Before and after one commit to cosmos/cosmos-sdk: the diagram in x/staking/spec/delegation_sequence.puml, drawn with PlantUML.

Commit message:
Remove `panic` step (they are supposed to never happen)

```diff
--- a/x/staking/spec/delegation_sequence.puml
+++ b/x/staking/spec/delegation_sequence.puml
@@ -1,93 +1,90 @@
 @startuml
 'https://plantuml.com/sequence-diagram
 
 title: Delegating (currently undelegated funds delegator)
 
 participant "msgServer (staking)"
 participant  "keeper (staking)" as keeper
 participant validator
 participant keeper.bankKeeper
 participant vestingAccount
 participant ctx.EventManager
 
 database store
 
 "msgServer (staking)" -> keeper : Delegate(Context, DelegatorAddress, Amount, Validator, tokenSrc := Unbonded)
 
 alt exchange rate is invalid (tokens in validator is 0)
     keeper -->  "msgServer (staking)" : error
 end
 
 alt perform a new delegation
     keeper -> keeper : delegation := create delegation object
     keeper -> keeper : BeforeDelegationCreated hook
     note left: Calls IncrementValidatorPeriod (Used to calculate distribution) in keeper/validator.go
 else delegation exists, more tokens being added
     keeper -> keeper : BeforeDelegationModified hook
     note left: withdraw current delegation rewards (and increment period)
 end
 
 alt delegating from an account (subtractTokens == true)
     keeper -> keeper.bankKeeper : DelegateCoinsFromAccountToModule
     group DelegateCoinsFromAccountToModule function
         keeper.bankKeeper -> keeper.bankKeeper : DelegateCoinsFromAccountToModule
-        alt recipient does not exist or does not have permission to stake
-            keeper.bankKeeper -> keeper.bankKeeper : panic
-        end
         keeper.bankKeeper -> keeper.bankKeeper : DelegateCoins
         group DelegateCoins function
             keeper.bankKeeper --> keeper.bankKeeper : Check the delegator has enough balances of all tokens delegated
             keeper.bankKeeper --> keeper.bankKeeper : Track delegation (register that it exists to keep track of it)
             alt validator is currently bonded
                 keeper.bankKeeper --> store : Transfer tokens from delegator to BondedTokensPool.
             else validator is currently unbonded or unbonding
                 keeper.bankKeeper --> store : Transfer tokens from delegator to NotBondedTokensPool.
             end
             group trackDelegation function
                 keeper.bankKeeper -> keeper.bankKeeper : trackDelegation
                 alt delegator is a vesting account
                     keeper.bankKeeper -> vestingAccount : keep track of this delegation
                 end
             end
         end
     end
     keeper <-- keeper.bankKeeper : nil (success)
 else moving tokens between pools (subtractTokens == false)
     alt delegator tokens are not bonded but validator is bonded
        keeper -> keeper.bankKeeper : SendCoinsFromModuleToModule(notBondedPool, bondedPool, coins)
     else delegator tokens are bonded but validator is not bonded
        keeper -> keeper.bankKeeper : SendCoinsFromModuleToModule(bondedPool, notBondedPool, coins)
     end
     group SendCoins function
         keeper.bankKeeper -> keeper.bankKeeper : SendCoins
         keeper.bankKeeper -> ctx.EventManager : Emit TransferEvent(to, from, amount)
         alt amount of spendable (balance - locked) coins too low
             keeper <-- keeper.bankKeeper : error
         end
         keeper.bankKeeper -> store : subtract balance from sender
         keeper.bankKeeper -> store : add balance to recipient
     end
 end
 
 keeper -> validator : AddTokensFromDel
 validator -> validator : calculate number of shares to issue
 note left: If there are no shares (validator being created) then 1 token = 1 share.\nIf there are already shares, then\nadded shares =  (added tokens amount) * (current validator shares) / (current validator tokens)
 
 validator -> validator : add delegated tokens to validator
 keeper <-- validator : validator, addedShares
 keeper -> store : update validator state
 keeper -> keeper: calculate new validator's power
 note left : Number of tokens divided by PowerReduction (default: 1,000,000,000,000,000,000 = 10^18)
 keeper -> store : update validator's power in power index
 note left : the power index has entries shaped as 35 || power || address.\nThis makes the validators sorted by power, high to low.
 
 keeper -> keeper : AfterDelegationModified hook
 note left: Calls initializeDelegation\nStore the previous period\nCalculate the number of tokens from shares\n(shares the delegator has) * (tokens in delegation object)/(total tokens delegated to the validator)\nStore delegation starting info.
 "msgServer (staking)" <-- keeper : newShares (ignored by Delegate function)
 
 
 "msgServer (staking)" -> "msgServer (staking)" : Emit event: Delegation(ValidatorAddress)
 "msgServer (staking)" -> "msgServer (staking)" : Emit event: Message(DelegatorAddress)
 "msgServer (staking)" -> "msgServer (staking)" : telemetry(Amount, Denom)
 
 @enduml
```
○ ○ ○ ○ ○ ○ ○
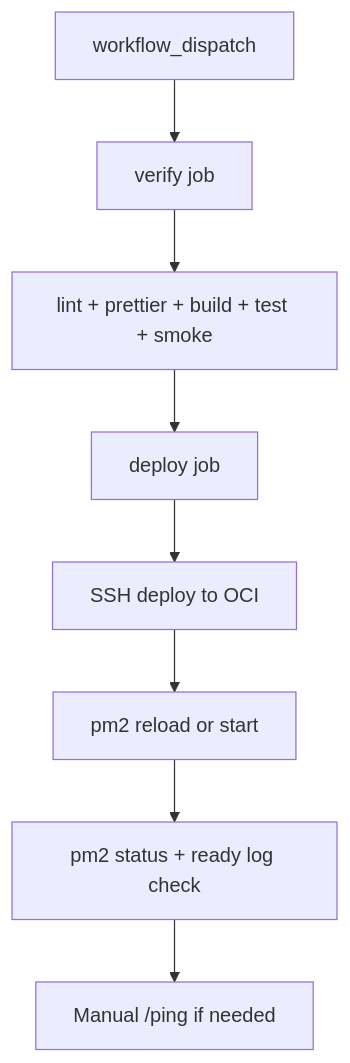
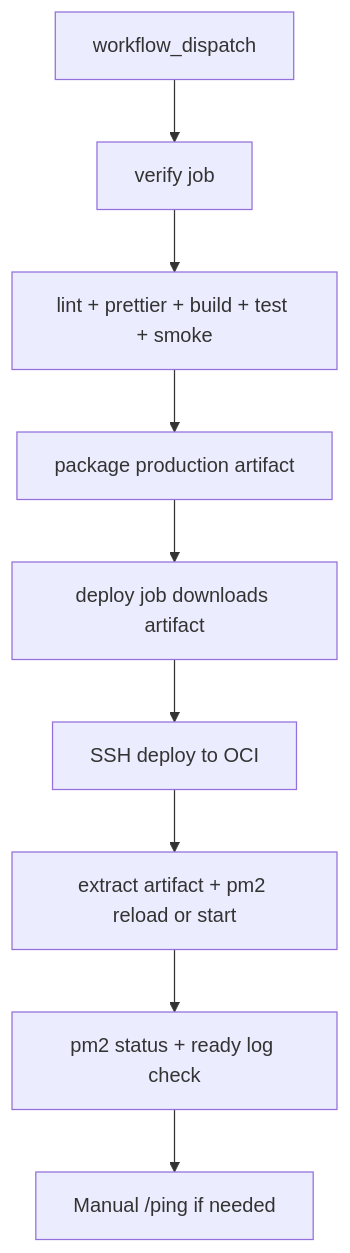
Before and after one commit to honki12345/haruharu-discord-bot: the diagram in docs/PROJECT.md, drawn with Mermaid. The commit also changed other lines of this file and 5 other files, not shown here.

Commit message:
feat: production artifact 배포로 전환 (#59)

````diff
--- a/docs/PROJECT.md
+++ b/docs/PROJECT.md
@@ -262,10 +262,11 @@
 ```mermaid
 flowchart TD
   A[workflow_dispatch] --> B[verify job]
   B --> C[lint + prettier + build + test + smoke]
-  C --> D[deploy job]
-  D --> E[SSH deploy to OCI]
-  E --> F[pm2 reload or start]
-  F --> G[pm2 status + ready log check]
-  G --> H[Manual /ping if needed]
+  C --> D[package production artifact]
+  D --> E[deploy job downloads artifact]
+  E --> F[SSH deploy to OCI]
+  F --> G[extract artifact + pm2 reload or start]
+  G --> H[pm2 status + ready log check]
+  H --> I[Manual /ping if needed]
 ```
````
○ ○ ○ ○ ○ ○ ○
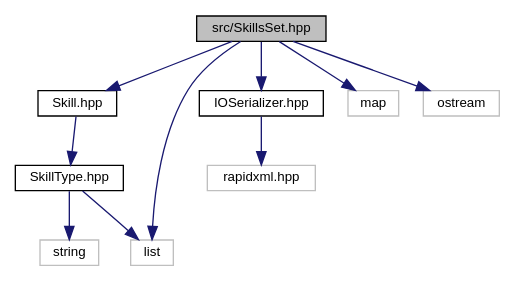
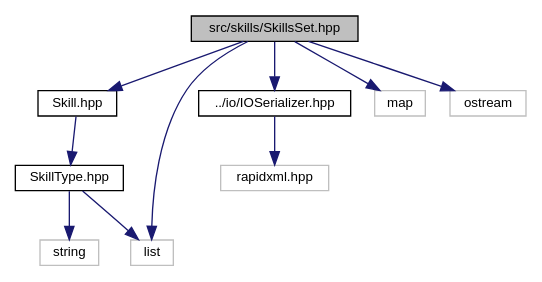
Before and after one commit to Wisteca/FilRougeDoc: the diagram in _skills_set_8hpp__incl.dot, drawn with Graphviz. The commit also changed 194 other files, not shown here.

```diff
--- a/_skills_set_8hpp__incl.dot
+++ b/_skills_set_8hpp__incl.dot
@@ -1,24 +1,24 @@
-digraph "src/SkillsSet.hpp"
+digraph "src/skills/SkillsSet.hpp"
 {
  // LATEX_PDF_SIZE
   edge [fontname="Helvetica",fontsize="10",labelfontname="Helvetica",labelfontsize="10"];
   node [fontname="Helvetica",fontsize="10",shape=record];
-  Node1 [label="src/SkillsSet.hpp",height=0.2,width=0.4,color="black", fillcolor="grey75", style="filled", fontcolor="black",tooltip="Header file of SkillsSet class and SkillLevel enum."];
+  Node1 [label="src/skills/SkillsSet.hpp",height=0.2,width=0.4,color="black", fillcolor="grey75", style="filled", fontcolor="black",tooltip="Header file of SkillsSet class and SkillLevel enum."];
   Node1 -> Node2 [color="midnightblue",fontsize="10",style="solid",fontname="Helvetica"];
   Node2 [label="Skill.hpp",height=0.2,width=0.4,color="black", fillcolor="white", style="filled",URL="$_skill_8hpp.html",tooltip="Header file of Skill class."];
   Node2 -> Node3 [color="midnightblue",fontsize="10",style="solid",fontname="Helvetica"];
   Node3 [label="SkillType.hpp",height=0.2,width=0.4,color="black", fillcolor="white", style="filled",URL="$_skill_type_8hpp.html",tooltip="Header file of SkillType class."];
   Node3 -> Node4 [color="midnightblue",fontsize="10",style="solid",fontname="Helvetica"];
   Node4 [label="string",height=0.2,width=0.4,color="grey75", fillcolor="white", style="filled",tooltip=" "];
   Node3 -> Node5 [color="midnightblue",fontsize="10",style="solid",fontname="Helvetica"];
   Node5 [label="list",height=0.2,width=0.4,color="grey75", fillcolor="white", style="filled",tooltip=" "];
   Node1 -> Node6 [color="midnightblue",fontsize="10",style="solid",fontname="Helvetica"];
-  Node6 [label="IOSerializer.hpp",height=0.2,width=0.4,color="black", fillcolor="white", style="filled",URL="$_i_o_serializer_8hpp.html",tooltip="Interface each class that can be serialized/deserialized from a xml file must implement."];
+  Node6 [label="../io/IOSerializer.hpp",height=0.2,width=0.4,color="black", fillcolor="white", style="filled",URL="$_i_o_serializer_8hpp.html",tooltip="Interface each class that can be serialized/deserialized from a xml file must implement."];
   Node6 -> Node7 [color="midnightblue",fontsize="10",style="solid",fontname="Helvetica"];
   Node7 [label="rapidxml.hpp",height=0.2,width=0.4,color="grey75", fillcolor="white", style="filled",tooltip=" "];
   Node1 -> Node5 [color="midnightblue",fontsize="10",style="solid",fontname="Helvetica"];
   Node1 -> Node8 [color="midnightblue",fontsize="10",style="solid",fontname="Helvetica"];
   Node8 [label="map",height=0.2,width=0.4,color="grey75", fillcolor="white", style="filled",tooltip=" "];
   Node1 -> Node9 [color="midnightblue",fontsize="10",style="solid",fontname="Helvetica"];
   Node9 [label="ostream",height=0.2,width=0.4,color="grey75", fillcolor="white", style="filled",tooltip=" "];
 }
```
○ ○ ○ ○ ○ ○ ○
Show each line from the material above where the string "function" can be found.

§ EXERCISE OUTPUT:
     group DelegateCoinsFromAccountToModule function
         group DelegateCoins function
             group trackDelegation function
     group SendCoins function
 "msgServer (staking)" <-- keeper : newShares (ignored by Delegate function)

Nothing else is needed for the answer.